*** Records shown Section Begins ***

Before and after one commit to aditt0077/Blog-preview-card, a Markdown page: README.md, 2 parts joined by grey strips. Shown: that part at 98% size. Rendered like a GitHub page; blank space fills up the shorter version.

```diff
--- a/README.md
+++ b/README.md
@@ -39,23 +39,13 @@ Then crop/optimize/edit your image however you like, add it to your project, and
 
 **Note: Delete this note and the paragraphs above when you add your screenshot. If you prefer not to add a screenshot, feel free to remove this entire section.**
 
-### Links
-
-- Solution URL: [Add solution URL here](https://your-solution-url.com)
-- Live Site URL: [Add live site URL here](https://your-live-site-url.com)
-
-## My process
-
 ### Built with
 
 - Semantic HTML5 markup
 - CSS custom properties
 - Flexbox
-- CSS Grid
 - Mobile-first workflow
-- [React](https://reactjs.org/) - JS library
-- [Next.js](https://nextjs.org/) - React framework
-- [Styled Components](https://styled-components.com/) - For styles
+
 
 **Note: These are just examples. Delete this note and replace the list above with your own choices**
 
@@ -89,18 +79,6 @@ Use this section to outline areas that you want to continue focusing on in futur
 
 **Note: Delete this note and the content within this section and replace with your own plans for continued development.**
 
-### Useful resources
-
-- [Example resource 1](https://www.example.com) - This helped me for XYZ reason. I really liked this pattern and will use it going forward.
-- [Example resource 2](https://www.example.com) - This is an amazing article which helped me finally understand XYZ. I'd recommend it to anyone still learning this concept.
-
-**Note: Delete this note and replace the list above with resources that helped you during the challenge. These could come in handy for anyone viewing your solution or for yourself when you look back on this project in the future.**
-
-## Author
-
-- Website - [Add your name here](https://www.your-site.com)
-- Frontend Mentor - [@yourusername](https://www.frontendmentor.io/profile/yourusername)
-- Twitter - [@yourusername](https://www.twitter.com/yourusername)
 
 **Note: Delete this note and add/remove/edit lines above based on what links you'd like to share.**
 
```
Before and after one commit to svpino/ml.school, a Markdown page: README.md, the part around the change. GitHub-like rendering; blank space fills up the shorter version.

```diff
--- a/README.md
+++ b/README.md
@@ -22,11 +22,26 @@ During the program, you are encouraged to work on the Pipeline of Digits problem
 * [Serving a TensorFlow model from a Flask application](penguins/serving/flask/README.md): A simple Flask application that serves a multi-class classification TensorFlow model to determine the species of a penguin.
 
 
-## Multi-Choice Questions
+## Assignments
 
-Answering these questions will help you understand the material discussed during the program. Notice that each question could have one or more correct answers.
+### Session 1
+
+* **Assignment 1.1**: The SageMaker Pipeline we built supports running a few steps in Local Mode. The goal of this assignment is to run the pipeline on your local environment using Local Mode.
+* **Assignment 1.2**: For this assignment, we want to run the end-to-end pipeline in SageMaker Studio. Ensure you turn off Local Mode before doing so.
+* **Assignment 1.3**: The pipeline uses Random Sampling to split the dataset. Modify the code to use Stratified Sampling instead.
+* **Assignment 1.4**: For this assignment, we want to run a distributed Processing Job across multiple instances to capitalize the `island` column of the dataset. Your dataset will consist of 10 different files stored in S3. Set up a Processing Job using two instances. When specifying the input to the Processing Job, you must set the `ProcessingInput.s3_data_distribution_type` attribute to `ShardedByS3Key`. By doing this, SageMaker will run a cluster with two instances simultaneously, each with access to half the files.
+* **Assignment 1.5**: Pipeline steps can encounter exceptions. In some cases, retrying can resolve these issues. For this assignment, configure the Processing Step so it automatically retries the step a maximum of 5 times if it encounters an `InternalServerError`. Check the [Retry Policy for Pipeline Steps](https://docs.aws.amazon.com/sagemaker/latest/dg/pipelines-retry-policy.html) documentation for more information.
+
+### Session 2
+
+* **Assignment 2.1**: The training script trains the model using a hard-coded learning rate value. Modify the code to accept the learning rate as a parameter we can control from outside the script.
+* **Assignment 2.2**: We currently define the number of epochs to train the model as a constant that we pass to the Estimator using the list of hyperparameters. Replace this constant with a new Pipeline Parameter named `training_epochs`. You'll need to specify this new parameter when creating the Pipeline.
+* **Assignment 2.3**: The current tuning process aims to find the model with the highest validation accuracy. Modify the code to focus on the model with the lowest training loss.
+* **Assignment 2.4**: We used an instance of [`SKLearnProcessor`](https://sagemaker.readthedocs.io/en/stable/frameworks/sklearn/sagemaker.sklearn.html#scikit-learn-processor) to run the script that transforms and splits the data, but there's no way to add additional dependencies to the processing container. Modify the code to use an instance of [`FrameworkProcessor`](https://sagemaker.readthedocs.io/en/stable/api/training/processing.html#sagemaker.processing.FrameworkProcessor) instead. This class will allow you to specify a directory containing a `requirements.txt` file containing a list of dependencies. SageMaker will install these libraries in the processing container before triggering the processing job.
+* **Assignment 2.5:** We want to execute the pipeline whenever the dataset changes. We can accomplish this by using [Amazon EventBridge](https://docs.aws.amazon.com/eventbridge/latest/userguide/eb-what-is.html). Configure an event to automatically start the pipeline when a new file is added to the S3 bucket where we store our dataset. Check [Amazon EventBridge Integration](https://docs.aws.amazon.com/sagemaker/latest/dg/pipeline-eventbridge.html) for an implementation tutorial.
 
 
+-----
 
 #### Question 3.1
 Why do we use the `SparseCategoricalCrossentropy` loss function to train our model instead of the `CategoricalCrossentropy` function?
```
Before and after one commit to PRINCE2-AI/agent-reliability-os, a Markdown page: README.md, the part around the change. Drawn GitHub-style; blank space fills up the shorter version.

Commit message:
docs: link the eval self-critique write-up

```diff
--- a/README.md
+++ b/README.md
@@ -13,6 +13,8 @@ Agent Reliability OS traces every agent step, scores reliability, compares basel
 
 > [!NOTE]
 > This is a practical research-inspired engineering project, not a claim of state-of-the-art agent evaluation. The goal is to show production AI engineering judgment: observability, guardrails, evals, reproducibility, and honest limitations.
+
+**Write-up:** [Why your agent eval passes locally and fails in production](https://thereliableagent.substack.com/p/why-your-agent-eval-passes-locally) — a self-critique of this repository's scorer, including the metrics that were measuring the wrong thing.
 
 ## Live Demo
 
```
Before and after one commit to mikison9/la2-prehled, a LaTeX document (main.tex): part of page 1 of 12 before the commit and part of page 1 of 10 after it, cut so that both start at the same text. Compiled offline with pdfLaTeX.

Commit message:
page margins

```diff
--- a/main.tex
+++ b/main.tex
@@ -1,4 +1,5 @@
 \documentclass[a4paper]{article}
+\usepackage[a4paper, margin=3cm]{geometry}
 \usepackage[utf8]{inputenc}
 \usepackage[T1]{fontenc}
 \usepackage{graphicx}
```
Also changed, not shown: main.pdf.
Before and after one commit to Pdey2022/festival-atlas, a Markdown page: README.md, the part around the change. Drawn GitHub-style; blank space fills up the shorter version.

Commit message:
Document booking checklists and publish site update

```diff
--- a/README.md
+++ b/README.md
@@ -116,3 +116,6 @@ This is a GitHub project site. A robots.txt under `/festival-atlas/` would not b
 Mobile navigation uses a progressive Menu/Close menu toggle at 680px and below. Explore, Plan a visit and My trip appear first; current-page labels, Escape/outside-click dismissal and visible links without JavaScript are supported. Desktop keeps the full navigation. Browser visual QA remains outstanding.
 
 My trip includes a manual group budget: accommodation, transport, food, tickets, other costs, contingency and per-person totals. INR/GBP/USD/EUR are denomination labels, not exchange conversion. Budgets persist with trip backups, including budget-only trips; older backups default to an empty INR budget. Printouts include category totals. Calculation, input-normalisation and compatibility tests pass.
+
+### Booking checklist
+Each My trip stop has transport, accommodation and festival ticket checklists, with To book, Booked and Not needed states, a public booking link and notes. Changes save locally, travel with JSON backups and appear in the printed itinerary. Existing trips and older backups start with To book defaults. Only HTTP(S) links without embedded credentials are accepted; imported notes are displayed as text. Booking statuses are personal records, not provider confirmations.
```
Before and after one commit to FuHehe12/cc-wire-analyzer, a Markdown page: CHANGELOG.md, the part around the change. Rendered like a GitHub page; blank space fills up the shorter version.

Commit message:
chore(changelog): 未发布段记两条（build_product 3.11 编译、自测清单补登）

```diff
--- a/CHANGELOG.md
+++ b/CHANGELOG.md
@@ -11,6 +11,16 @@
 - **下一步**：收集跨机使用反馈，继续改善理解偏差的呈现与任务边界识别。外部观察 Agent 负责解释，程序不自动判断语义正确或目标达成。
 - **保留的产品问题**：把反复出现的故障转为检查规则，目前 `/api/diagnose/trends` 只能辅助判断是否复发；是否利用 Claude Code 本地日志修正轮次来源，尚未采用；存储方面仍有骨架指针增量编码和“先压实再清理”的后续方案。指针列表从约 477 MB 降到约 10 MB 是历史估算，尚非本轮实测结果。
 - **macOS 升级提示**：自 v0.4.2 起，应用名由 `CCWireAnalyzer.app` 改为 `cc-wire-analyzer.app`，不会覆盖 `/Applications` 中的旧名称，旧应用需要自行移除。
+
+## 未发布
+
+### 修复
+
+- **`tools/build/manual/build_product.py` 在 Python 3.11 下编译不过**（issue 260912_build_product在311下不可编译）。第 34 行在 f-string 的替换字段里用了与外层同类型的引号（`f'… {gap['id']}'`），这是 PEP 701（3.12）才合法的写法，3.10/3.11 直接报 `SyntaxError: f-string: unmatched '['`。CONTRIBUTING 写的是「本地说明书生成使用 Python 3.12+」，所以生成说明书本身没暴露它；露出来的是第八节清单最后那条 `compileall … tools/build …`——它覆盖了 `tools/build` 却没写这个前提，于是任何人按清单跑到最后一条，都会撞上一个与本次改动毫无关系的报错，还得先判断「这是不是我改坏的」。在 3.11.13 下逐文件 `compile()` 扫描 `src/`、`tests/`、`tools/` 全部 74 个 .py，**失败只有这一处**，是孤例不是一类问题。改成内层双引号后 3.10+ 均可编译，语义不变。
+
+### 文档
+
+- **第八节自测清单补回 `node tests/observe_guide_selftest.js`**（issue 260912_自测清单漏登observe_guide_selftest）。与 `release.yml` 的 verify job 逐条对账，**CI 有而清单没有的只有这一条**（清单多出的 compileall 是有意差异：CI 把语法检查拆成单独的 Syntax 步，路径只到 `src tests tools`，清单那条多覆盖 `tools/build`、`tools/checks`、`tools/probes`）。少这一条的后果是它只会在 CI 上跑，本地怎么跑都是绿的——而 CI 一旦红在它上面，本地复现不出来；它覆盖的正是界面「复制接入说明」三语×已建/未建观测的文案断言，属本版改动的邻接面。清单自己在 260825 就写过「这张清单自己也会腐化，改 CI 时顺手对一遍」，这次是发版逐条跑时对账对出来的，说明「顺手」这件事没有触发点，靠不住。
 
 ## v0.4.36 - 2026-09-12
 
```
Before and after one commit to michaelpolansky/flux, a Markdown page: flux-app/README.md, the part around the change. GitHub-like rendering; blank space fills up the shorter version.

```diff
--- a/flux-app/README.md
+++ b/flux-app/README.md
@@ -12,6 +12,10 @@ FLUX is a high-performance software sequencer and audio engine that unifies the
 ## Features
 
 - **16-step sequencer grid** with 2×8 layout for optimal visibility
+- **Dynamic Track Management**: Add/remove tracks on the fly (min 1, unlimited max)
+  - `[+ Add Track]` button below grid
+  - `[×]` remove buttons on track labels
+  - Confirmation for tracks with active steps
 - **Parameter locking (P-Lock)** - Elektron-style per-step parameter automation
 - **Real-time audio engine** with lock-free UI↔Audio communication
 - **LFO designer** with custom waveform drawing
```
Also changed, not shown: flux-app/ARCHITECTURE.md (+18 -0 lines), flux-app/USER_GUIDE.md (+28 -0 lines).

*** Records shown Section Ends ***

» **Task objective**
The required answer is a single number: how many lines above hold the string "yourusername".

» **Solution for this task**
2